Example 2

Dana is also a Singaporean citizen and Lawful Permanent Resident of the United States who relocated back to Singapore. Dana is also maintaining her green card but does not want to have to pay tax on her worldwide income. Therefore, Dana wants to file a Form 8833 Treaty Election to be treated as a foreign person for tax purposes along with Form 1040NR. But, since there is no tax treaty between Singapore and the United States, Dana does not have this option, which may have otherwise been available to her had she relocated to a treaty country.

U.S. Citizens/Singapore

Peter is a U.S. citizen who recently relocated overseas to Singapore for an employment opportunity. Peter obtained permanent residency in Singapore and earns all his income from Singapore. Unfortunately, since Peter is a U.S. citizen there are not many opportunities for Peter to avoid having to pay tax on his worldwide income. The treaty election typically will not apply to a U.S. citizen to be treated as a foreign person for tax purposes period since Peter pays a significant amount of tax in Singapore, he will have foreign tax credits to offset his US tax liability. In addition, Peter will qualify for the Foreign Earned Income Exclusion.   In addition, if Peter decides he no longer wants to be subject to U.S. tax on his worldwide income, then he can consider obtaining second citizenship either through Singapore or by acquiring a Citizenship-by-Investment/Golden Visa, then if Peter wants to he can formally expatriate from the United States and renounce his U.S. citizenship. Since this is a big step for a U.S. citizen who was born a U.S. citizen to take, Peter should be cautious before taking affirmative steps to expatriate.
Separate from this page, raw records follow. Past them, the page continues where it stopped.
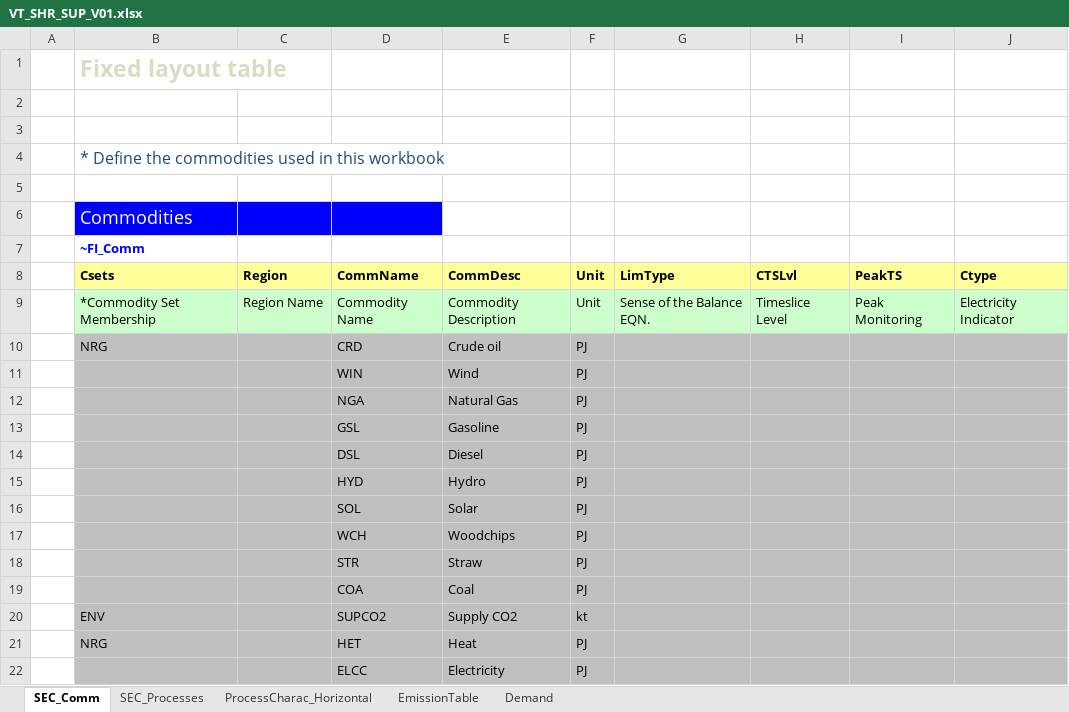
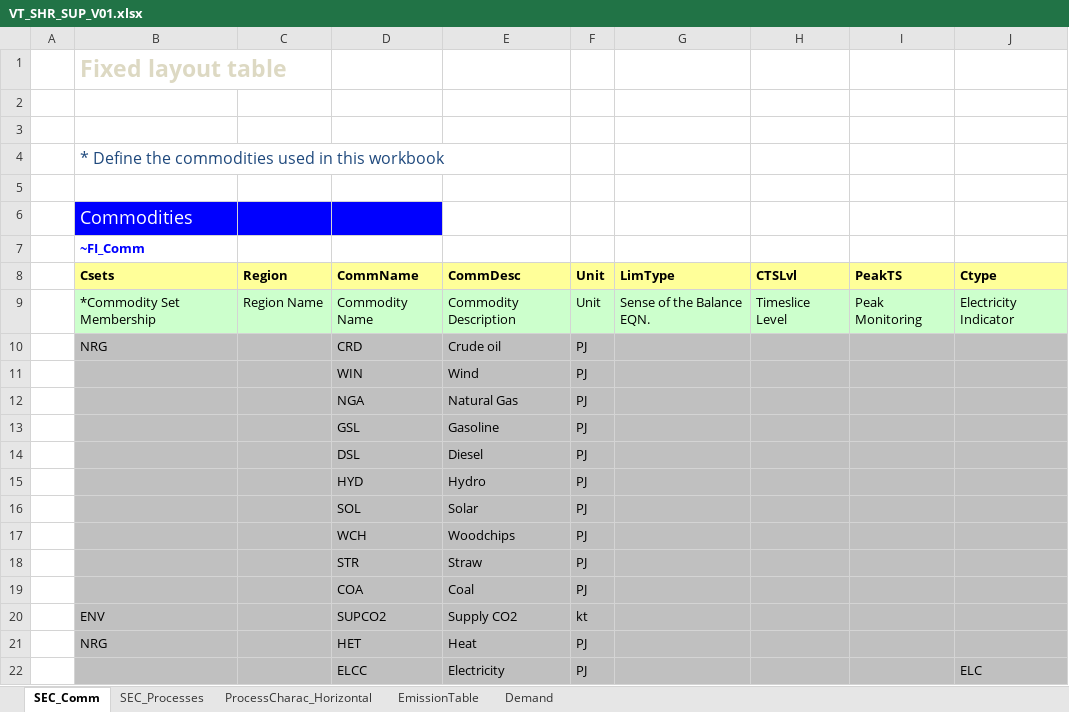
Before and after one commit to olejandro/times-shire, an Excel workbook: VT_SHR_SUP_V01.xlsx, sheet SEC_Comm, drawn as a sheet; values as stored, in another font and other column widths than the file's, no borders; the diff names each change by its address in the sheet, - before the commit and + after, or states it on an @@ line.

Commit message:
fix on ELCC

```diff
--- a/VT_SHR_SUP_V01.xlsx (sheet SEC_Comm)
+++ b/VT_SHR_SUP_V01.xlsx (sheet SEC_Comm)
-J22 (Ctype): (empty)
+J22 (Ctype): ELC
```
Late Filing Penalties May be Reduced or Avoided

For Taxpayers who did not timely file their FBAR and other international information-related reporting forms, the IRS has developed many different offshore amnesty programs to assist taxpayers with safely getting into compliance. These programs may reduce or even eliminate international reporting penalties.
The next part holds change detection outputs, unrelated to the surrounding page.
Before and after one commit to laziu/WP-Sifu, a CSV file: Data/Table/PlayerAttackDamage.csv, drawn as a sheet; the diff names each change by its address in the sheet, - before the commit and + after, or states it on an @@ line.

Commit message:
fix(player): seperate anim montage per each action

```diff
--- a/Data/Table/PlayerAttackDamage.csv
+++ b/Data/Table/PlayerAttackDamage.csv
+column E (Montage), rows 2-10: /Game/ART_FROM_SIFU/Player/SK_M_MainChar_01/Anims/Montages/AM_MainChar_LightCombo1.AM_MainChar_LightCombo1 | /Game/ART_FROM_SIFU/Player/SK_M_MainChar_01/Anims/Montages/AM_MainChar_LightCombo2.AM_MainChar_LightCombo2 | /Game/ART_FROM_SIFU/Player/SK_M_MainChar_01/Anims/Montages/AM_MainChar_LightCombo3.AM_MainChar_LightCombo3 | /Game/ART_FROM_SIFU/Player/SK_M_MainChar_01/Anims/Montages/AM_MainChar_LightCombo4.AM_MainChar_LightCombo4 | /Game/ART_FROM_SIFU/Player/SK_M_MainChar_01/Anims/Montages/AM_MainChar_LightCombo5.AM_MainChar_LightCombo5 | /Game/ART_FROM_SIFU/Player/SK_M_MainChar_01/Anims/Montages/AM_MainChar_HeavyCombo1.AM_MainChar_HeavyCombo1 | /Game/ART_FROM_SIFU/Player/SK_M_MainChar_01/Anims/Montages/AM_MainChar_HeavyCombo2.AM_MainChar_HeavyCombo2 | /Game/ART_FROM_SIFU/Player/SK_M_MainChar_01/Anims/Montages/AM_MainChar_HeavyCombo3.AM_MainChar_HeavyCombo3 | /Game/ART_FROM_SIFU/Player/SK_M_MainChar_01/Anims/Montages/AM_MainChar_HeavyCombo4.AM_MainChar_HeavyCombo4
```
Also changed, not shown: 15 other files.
Current Year vs Prior Year Non-Compliance

Once a taxpayer missed the tax and reporting (such as FBAR and FATCA) requirements for prior years, they will want to be careful before submitting their information to the IRS in the current year. That is because they may risk making a quiet disclosure if they just begin filing forward in the current year and/or mass filing previous year forms without doing so under one of the approved IRS offshore submission procedures. Before filing prior untimely foreign reporting forms, taxpayers should consider speaking with a Board-Certified Tax Law Specialist who specializes exclusively in these types of offshore disclosure matters.
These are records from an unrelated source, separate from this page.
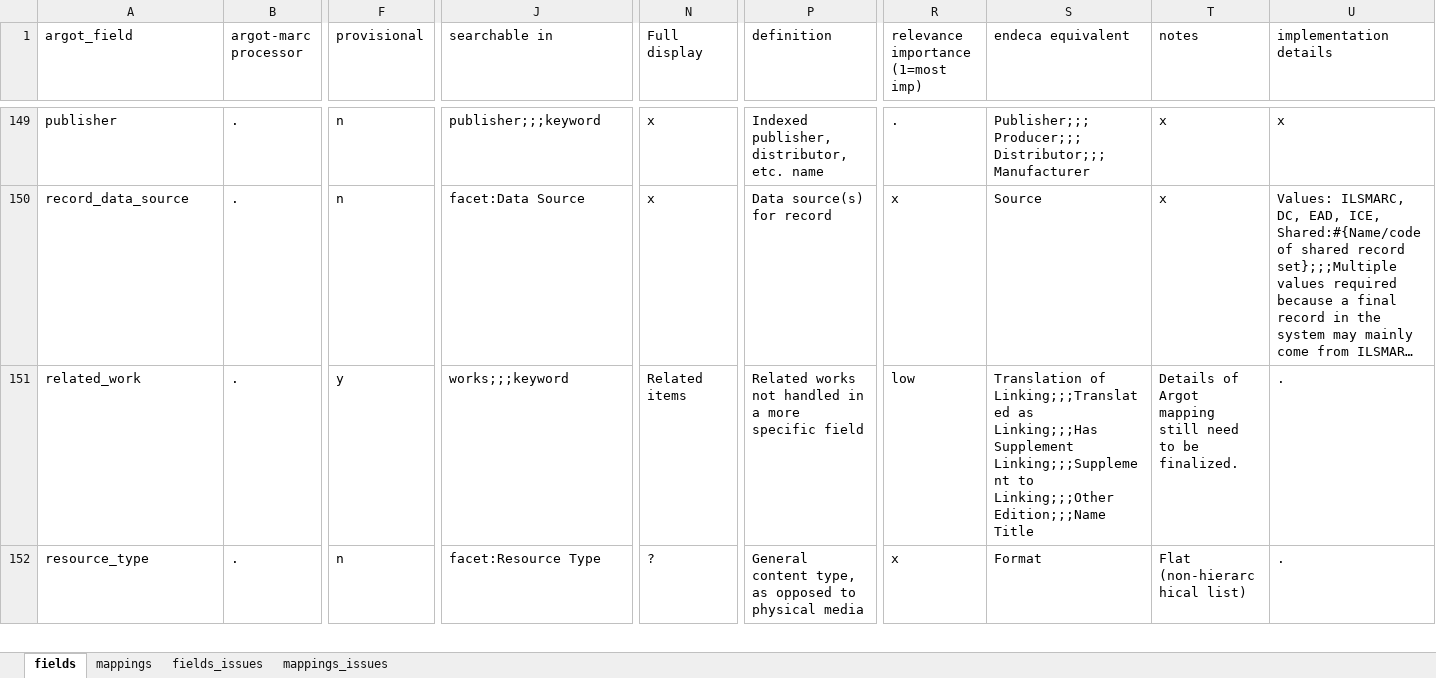
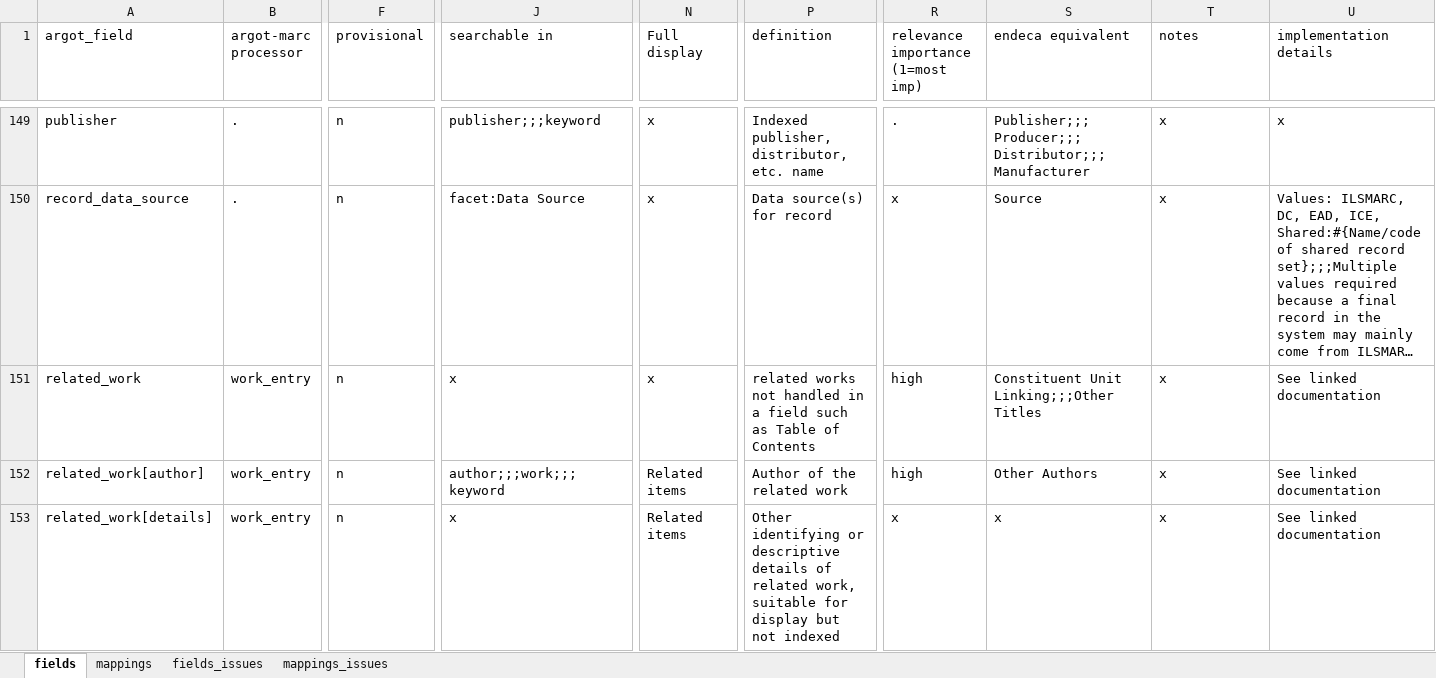
Before and after one commit to trln/data-documentation, an Excel workbook: argot/argot.xlsx, sheet fields, drawn as a sheet; only a part is shown, gaps mark what is left out; the shorter side is filled out with more unchanged rows; long unchanged cells end in …; values as stored, in another font and other column widths than the file's, no borders; table styles not drawn; rows hold the shown columns only; the diff covers the shown part only; the diff names each change by its address in the sheet, - before the commit and + after, or states it on an @@ line.

Commit message:
start on related_work

```diff
--- a/argot/argot.xlsx (sheet fields)
+++ b/argot/argot.xlsx (sheet fields)
-B151 (argot-marc processor): .
+B151 (argot-marc processor): work_entry
-F151 (provisional): y
+F151 (provisional): n
-J151 (searchable in): works;;;keyword
+J151 (searchable in): x
-N151 (Full display): Related items
+N151 (Full display): x
-P151 (definition): Related works not handled in a more specific field
+P151 (definition): related works not handled in a field such as Table of Contents
-R151: low
+R151: high
-S151 (endeca equivalent): Translation of Linking;;;Translated as Linking;;;Has Supplement Linking;;;Supplement to Linking;;;Other Edition;;;Name Title
+S151 (endeca equivalent): Constituent Unit Linking;;;Other Titles
-T151 (notes): Details of Argot mapping still need to be finalized.
+T151 (notes): x
-U151 (implementation details): .
+U151 (implementation details): See linked documentation
+row 152: related_work[author] | work_entry | n | author;;;work;;;keyword | Related items | Author of the related work | high | Other Authors | x | See linked documentation
+row 153: related_work[details] | work_entry | n | x | Related items | Other identifying or descriptive details of related work, suitable for display but not indexed | x | x | x | See linked documentation
```
Also changed, not shown: 13 added rows, 4 removed rows and 11 edited cells elsewhere in this sheet, sheet mappings, 8 other files.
Avoid False Offshore Disclosure Submissions (Willful vs Non-Willful)

In recent years, the IRS has increased the level of scrutiny for certain streamlined procedure submissions. When a person is non-willful, they have an excellent chance of making a successful submission to Streamlined Procedures. If they are willful, they would submit to the IRS Voluntary Disclosure Program instead. But, if a willful Taxpayer submits an intentionally false narrative under the Streamlined Procedures (and gets caught), they may become subject to significant fines and penalties

Need Help Finding an Experienced Offshore Tax Attorney?

When it comes to hiring an experienced international tax attorney to represent you for unreported foreign and offshore account reporting, it can become overwhelming for taxpayers trying to trek through all the false information and nonsense they will find in their online research. There are only a handful of attorneys worldwide who are Board-Certified Tax Specialists and who specialize exclusively in offshore disclosure and international tax amnesty reporting. 

Golding & Golding: About Our International Tax Law Firm

Golding & Golding specializes exclusively in international tax, specifically IRS offshore disclosure Contact our firm today for assistance.